Republican National Committee Chairwoman Ronna McDaniel said Friday that she believes the newly passed bill in Alabama that effectively bans abortion in the state goes too far.
“Personally, I would have the exceptions,” McDaniel told CNN’s Alisyn Camerota on “New Day,” referring to cases of rape and incest, which are not included in Alabama’s bill. “That’s my personal belief.”
Alabama’s governor on Wednesday signed into law the nation’s most restrictive anti-abortion bill that could punish doctors who perform abortions with life in prison. The law only allows exceptions “to avoid a serious health risk to the unborn child’s mother,” for ectopic pregnancy and if the “unborn child has a lethal anomaly.” Democrats fell short in their attempt to re-introduce an amendment to exempt rape and incest victims.
Despite her criticism of the new law, however, McDaniel’s defended the wide range of views within the Republican Party.
“We are a party that is a broad tent. If you agree with us 80% of the time, I want you to be a Republican. We don’t have a litmus test as to whether you can belong to our party,” McDaniel said. “But we are the party of life. However, we have senators, like Susan Collins and Lisa Murkowski and governors on different sides of that.”

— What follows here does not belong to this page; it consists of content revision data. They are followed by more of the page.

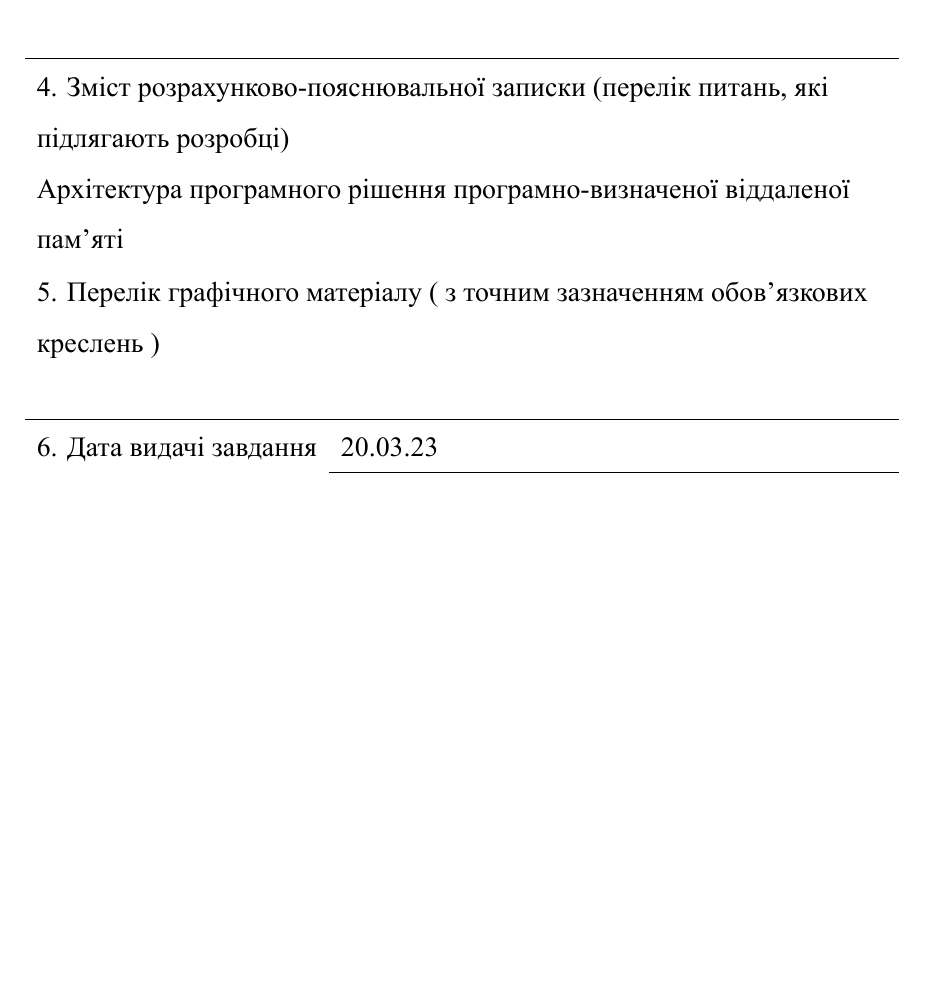
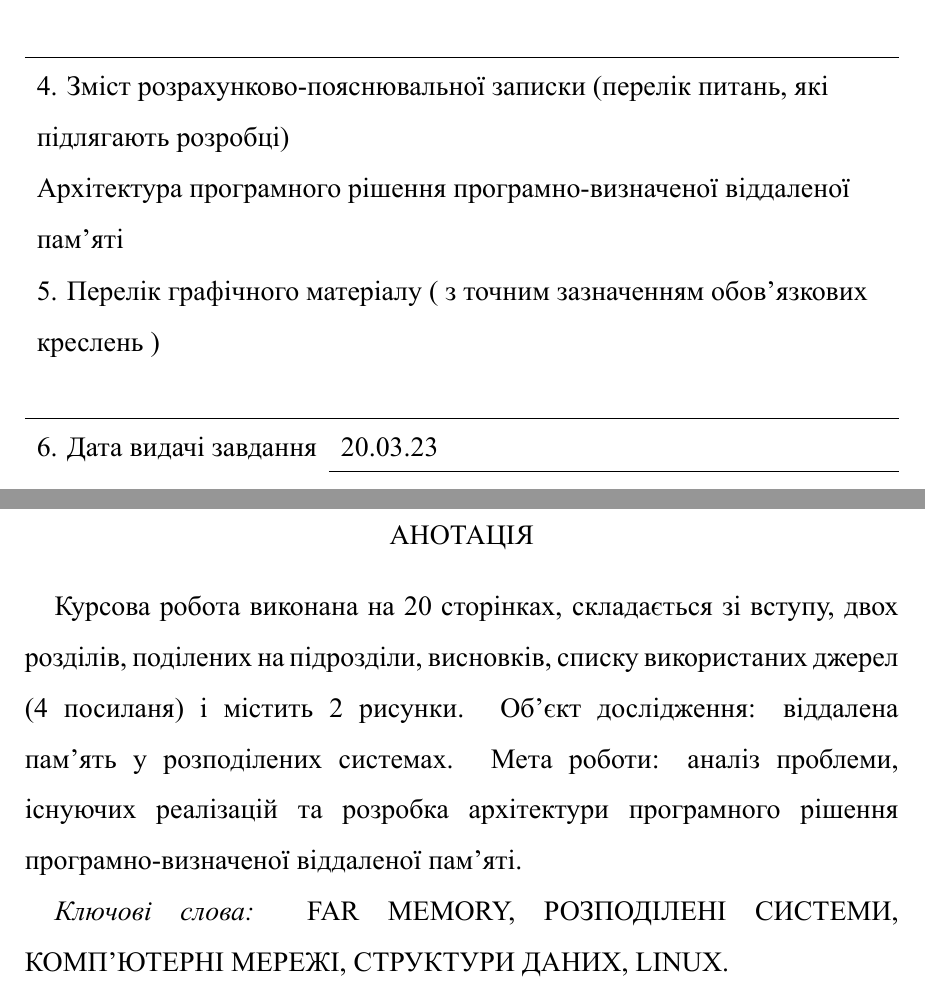
Before and after one commit to nikitavbv/far-memory, a LaTeX thesis (thesis/thesis.tex): part of page 2 of 2 before the commit and two parts of pages 2 and 3 of 3 after it, the two joined at a grey line, cut so that both start at the same text, the shorter picture padded with empty space. Compiled offline with XeLaTeX.

Commit message:
feat(thesis): third page ready

```diff
--- a/thesis/thesis.tex
+++ b/thesis/thesis.tex
@@ -19,10 +19,13 @@
 ]
 \usepackage[]{amsmath}
 \usepackage[]{tabularx}
+\usepackage[ukrainian,english]{babel}
+\usepackage[none]{hyphenat}
 
 \renewcommand{\baselinestretch}{1.5}
 
 \begin{document}
+
 \fontsize{14}{17}\selectfont
 
 \begin{center}
@@ -136,4 +138,16 @@ $\underset{\text{\fontsize{8}{10}\selectfont (підпис)}}{\text{\underline{\
 
 \pagebreak
 
+\begin{center}
+АНОТАЦІЯ\\
+\end{center}
+
+
+\sloppy
+Курсова робота виконана на 20 сторінках,  складається зі вступу, двох розділів, поділених на підрозділи, висновків, списку використаних джерел (4 посиланя) і містить 2 рисунки. Об’єкт дослідження: віддалена памʼять у розподілених системах. Мета роботи: аналіз проблеми, існуючих реалізацій та розробка архітектури програмного рішення програмно-визначеної віддаленої памʼяті.
+
+\textit{Ключові слова:} FAR MEMORY, РОЗПОДІЛЕНІ СИСТЕМИ, КОМПʼЮТЕРНІ МЕРЕЖІ, СТРУКТУРИ ДАНИХ, LINUX.
+
+\thispagestyle{empty}
+
 \end{document}
```
Also changed, not shown: thesis/thesis.tex (1 more changed lines).
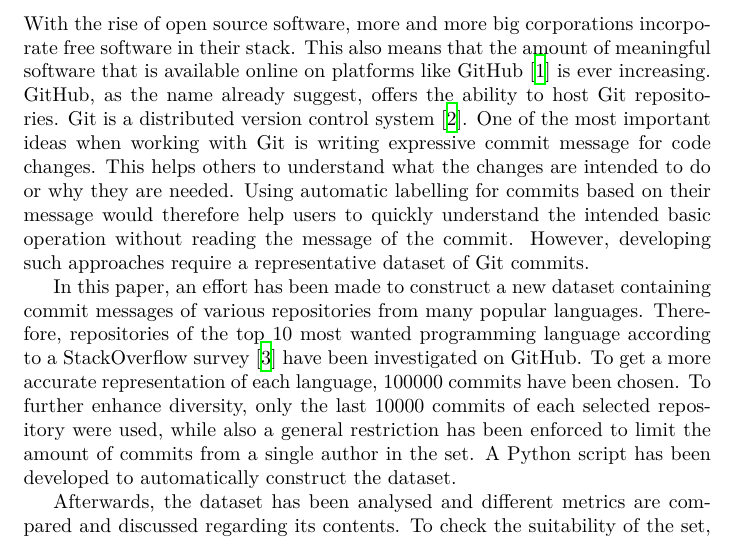
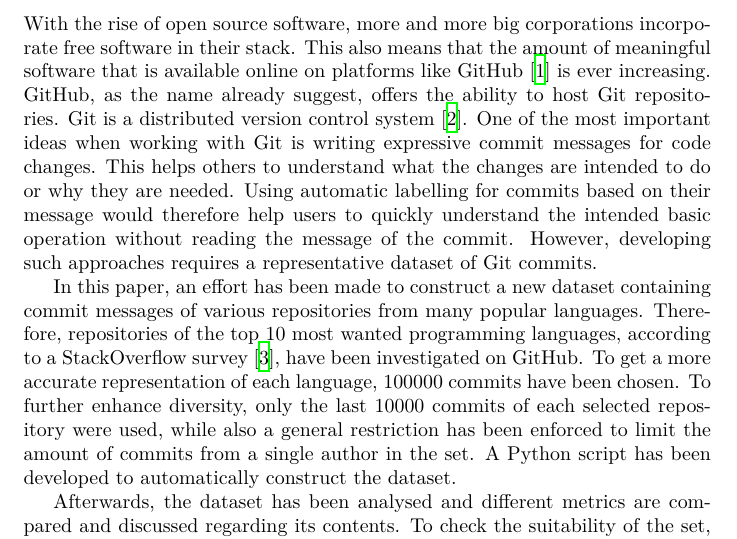
Before and after one commit to reitermarkus/commit-message-nlp, a LaTeX document (tex/paper.tex, which reads tex/sections/introduction.tex): part of page 1 of 12, cut so that both start at the same text. Compiled offline with XeLaTeX.

Commit message:
Proof-read introduction.

```diff
--- a/tex/sections/introduction.tex
+++ b/tex/sections/introduction.tex
@@ -7,17 +7,17 @@ meaningful software that is available online on platforms like GitHub
 \cite{github} is ever increasing. GitHub, as the name already suggest, offers
 the ability to host Git repositories. Git is a distributed version control
 system \cite{git}. One of the most important ideas when working with Git
-is writing expressive commit message for code changes. This helps others
+is writing expressive commit messages for code changes. This helps others
 to understand what the changes are intended to do or why they are needed.
 Using automatic labelling for commits based on their message would therefore
 help users to quickly understand the intended basic operation without reading
-the message of the commit. However, developing such approaches require a
+the message of the commit. However, developing such approaches requires a
 representative dataset of Git commits.
 
 In this paper, an effort has been made to construct a new dataset containing
 commit messages of various repositories from many popular languages. Therefore,
-repositories of the top 10 most wanted programming language according to
-a StackOverflow survey \cite{so-survey} have been investigated on GitHub. To get a more accurate
+repositories of the top 10 most wanted programming languages, according to
+a StackOverflow survey \cite{so-survey}, have been investigated on GitHub. To get a more accurate
 representation of each language, 100000 commits have been chosen. To further
 enhance diversity, only the last 10000 commits of each selected repository
 were used, while also a general restriction has been enforced to limit the
```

The controversial new bill elicited a wave of protest from Republicans and Democrats alike — including 2020 hopefuls.
Washington Gov. Jay Inslee, Minnesota Sen. Amy Klobuchar, Vermont Sen. Bernie Sanders and former Texas Rep. Beto O’Rourke all ripped the legislation as unconstitutional.
Former Democratic presidential nominee Hillary Clinton called the bill an example of “appalling attacks on women’s lives and fundamental freedoms.”
On the other side of the aisle, Maine Republican Sen. Susan Collins told CNN’s Manu Raju the controversial new bill was “extreme.”
“The Alabama law is a terrible law — it’s very extreme — it essentially bans all abortions. I can’t imagine that any justice could find that to be consistent with the previous precedents,” Collins said.
CNN’s Caroline Kelly contributed to this report.